#### Exercise details:
From the first line to the last, return the data exactly as it stands.

#### Material provided:
******************************

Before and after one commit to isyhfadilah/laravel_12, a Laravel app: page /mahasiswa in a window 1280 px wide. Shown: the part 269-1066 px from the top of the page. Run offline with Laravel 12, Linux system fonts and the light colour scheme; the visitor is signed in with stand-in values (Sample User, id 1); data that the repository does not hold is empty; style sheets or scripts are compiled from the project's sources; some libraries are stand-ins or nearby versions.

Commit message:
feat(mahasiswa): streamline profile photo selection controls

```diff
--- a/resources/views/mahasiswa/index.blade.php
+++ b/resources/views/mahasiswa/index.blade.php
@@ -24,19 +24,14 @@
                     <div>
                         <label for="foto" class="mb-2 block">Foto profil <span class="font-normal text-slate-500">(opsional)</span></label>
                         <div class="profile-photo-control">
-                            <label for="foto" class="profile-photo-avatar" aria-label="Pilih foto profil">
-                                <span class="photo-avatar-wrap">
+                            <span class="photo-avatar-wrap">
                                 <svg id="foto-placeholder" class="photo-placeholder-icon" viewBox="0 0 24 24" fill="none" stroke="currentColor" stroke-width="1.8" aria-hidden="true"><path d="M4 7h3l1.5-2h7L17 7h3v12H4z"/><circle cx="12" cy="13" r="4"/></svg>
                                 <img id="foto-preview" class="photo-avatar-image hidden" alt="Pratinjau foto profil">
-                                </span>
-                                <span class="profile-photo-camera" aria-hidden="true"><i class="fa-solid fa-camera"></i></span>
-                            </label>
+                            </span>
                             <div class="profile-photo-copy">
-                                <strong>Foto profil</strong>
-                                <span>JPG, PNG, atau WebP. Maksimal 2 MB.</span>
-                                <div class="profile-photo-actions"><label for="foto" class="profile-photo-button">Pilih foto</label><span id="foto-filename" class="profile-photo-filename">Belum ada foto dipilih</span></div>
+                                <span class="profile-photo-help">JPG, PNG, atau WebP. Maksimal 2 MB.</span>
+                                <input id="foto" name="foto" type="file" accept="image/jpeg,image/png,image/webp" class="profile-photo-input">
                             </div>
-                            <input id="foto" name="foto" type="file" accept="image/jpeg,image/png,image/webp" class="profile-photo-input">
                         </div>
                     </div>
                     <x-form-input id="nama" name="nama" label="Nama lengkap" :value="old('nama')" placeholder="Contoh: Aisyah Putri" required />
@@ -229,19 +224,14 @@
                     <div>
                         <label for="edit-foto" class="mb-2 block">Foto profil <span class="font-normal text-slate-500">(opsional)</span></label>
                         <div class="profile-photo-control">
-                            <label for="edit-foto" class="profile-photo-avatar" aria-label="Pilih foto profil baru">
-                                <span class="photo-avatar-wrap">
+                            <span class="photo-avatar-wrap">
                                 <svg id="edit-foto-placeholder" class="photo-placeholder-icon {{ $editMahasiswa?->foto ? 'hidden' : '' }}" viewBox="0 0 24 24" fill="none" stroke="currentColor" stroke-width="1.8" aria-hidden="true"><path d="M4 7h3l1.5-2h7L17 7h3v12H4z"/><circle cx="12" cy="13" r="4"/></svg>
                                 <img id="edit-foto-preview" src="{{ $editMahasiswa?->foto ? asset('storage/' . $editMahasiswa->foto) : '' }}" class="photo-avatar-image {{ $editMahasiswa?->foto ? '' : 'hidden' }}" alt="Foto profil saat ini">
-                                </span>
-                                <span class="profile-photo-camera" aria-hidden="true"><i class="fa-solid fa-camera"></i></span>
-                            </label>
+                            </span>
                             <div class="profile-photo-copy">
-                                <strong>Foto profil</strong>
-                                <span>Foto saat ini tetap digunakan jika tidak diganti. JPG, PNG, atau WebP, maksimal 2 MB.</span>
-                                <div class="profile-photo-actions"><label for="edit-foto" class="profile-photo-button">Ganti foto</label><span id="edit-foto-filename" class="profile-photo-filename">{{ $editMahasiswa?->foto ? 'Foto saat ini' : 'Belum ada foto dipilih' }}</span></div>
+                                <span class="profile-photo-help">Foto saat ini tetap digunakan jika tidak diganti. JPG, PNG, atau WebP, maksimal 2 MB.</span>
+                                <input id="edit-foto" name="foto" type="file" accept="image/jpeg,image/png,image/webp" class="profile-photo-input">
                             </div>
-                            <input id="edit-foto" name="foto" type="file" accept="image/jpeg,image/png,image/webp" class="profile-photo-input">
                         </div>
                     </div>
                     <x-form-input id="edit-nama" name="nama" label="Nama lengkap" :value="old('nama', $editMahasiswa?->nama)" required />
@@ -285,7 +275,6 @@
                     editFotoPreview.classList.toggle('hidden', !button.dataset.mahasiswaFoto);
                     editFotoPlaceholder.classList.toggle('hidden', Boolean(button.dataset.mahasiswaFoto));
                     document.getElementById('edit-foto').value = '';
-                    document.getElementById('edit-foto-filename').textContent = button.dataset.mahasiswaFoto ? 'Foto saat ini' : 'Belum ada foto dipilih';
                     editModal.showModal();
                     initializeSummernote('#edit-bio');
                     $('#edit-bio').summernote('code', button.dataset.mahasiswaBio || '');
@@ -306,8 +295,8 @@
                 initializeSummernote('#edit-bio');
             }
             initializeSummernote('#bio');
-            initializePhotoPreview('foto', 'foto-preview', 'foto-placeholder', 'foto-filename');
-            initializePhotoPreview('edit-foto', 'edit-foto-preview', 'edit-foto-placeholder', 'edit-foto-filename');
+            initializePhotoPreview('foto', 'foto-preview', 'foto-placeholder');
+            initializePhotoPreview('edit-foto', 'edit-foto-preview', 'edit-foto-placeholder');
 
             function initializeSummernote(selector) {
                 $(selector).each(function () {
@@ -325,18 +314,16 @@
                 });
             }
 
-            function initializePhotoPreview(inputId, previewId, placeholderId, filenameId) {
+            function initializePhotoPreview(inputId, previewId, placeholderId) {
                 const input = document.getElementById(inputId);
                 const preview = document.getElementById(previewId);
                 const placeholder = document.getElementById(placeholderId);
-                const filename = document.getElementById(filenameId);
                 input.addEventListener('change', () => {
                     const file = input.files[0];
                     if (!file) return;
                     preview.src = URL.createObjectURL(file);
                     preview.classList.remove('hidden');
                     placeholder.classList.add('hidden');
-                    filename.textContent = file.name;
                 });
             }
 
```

******************************

#### Response to the exercise:
Before and after one commit to isyhfadilah/laravel_12, a Laravel app: page /mahasiswa in a window 1280 px wide. Shown: the part 269-1066 px from the top of the page. Run offline with Laravel 12, Linux system fonts and the light colour scheme; the visitor is signed in with stand-in values (Sample User, id 1); data that the repository does not hold is empty; style sheets or scripts are compiled from the project's sources; some libraries are stand-ins or nearby versions.

Commit message:
feat(mahasiswa): streamline profile photo selection controls

```diff
--- a/resources/views/mahasiswa/index.blade.php
+++ b/resources/views/mahasiswa/index.blade.php
@@ -24,19 +24,14 @@
                     <div>
                         <label for="foto" class="mb-2 block">Foto profil <span class="font-normal text-slate-500">(opsional)</span></label>
                         <div class="profile-photo-control">
-                            <label for="foto" class="profile-photo-avatar" aria-label="Pilih foto profil">
-                                <span class="photo-avatar-wrap">
+                            <span class="photo-avatar-wrap">
                                 <svg id="foto-placeholder" class="photo-placeholder-icon" viewBox="0 0 24 24" fill="none" stroke="currentColor" stroke-width="1.8" aria-hidden="true"><path d="M4 7h3l1.5-2h7L17 7h3v12H4z"/><circle cx="12" cy="13" r="4"/></svg>
                                 <img id="foto-preview" class="photo-avatar-image hidden" alt="Pratinjau foto profil">
-                                </span>
-                                <span class="profile-photo-camera" aria-hidden="true"><i class="fa-solid fa-camera"></i></span>
-                            </label>
+                            </span>
                             <div class="profile-photo-copy">
-                                <strong>Foto profil</strong>
-                                <span>JPG, PNG, atau WebP. Maksimal 2 MB.</span>
-                                <div class="profile-photo-actions"><label for="foto" class="profile-photo-button">Pilih foto</label><span id="foto-filename" class="profile-photo-filename">Belum ada foto dipilih</span></div>
+                                <span class="profile-photo-help">JPG, PNG, atau WebP. Maksimal 2 MB.</span>
+                                <input id="foto" name="foto" type="file" accept="image/jpeg,image/png,image/webp" class="profile-photo-input">
                             </div>
-                            <input id="foto" name="foto" type="file" accept="image/jpeg,image/png,image/webp" class="profile-photo-input">
                         </div>
                     </div>
                     <x-form-input id="nama" name="nama" label="Nama lengkap" :value="old('nama')" placeholder="Contoh: Aisyah Putri" required />
@@ -229,19 +224,14 @@
                     <div>
                         <label for="edit-foto" class="mb-2 block">Foto profil <span class="font-normal text-slate-500">(opsional)</span></label>
                         <div class="profile-photo-control">
-                            <label for="edit-foto" class="profile-photo-avatar" aria-label="Pilih foto profil baru">
-                                <span class="photo-avatar-wrap">
+                            <span class="photo-avatar-wrap">
                                 <svg id="edit-foto-placeholder" class="photo-placeholder-icon {{ $editMahasiswa?->foto ? 'hidden' : '' }}" viewBox="0 0 24 24" fill="none" stroke="currentColor" stroke-width="1.8" aria-hidden="true"><path d="M4 7h3l1.5-2h7L17 7h3v12H4z"/><circle cx="12" cy="13" r="4"/></svg>
                                 <img id="edit-foto-preview" src="{{ $editMahasiswa?->foto ? asset('storage/' . $editMahasiswa->foto) : '' }}" class="photo-avatar-image {{ $editMahasiswa?->foto ? '' : 'hidden' }}" alt="Foto profil saat ini">
-                                </span>
-                                <span class="profile-photo-camera" aria-hidden="true"><i class="fa-solid fa-camera"></i></span>
-                            </label>
+                            </span>
                             <div class="profile-photo-copy">
-                                <strong>Foto profil</strong>
-                                <span>Foto saat ini tetap digunakan jika tidak diganti. JPG, PNG, atau WebP, maksimal 2 MB.</span>
-                                <div class="profile-photo-actions"><label for="edit-foto" class="profile-photo-button">Ganti foto</label><span id="edit-foto-filename" class="profile-photo-filename">{{ $editMahasiswa?->foto ? 'Foto saat ini' : 'Belum ada foto dipilih' }}</span></div>
+                                <span class="profile-photo-help">Foto saat ini tetap digunakan jika tidak diganti. JPG, PNG, atau WebP, maksimal 2 MB.</span>
+                                <input id="edit-foto" name="foto" type="file" accept="image/jpeg,image/png,image/webp" class="profile-photo-input">
                             </div>
-                            <input id="edit-foto" name="foto" type="file" accept="image/jpeg,image/png,image/webp" class="profile-photo-input">
                         </div>
                     </div>
                     <x-form-input id="edit-nama" name="nama" label="Nama lengkap" :value="old('nama', $editMahasiswa?->nama)" required />
@@ -285,7 +275,6 @@
                     editFotoPreview.classList.toggle('hidden', !button.dataset.mahasiswaFoto);
                     editFotoPlaceholder.classList.toggle('hidden', Boolean(button.dataset.mahasiswaFoto));
                     document.getElementById('edit-foto').value = '';
-                    document.getElementById('edit-foto-filename').textContent = button.dataset.mahasiswaFoto ? 'Foto saat ini' : 'Belum ada foto dipilih';
                     editModal.showModal();
                     initializeSummernote('#edit-bio');
                     $('#edit-bio').summernote('code', button.dataset.mahasiswaBio || '');
@@ -306,8 +295,8 @@
                 initializeSummernote('#edit-bio');
             }
             initializeSummernote('#bio');
-            initializePhotoPreview('foto', 'foto-preview', 'foto-placeholder', 'foto-filename');
-            initializePhotoPreview('edit-foto', 'edit-foto-preview', 'edit-foto-placeholder', 'edit-foto-filename');
+            initializePhotoPreview('foto', 'foto-preview', 'foto-placeholder');
+            initializePhotoPreview('edit-foto', 'edit-foto-preview', 'edit-foto-placeholder');
 
             function initializeSummernote(selector) {
                 $(selector).each(function () {
@@ -325,18 +314,16 @@
                 });
             }
 
-            function initializePhotoPreview(inputId, previewId, placeholderId, filenameId) {
+            function initializePhotoPreview(inputId, previewId, placeholderId) {
                 const input = document.getElementById(inputId);
                 const preview = document.getElementById(previewId);
                 const placeholder = document.getElementById(placeholderId);
-                const filename = document.getElementById(filenameId);
                 input.addEventListener('change', () => {
                     const file = input.files[0];
                     if (!file) return;
                     preview.src = URL.createObjectURL(file);
                     preview.classList.remove('hidden');
                     placeholder.classList.add('hidden');
-                    filename.textContent = file.name;
                 });
             }
 
```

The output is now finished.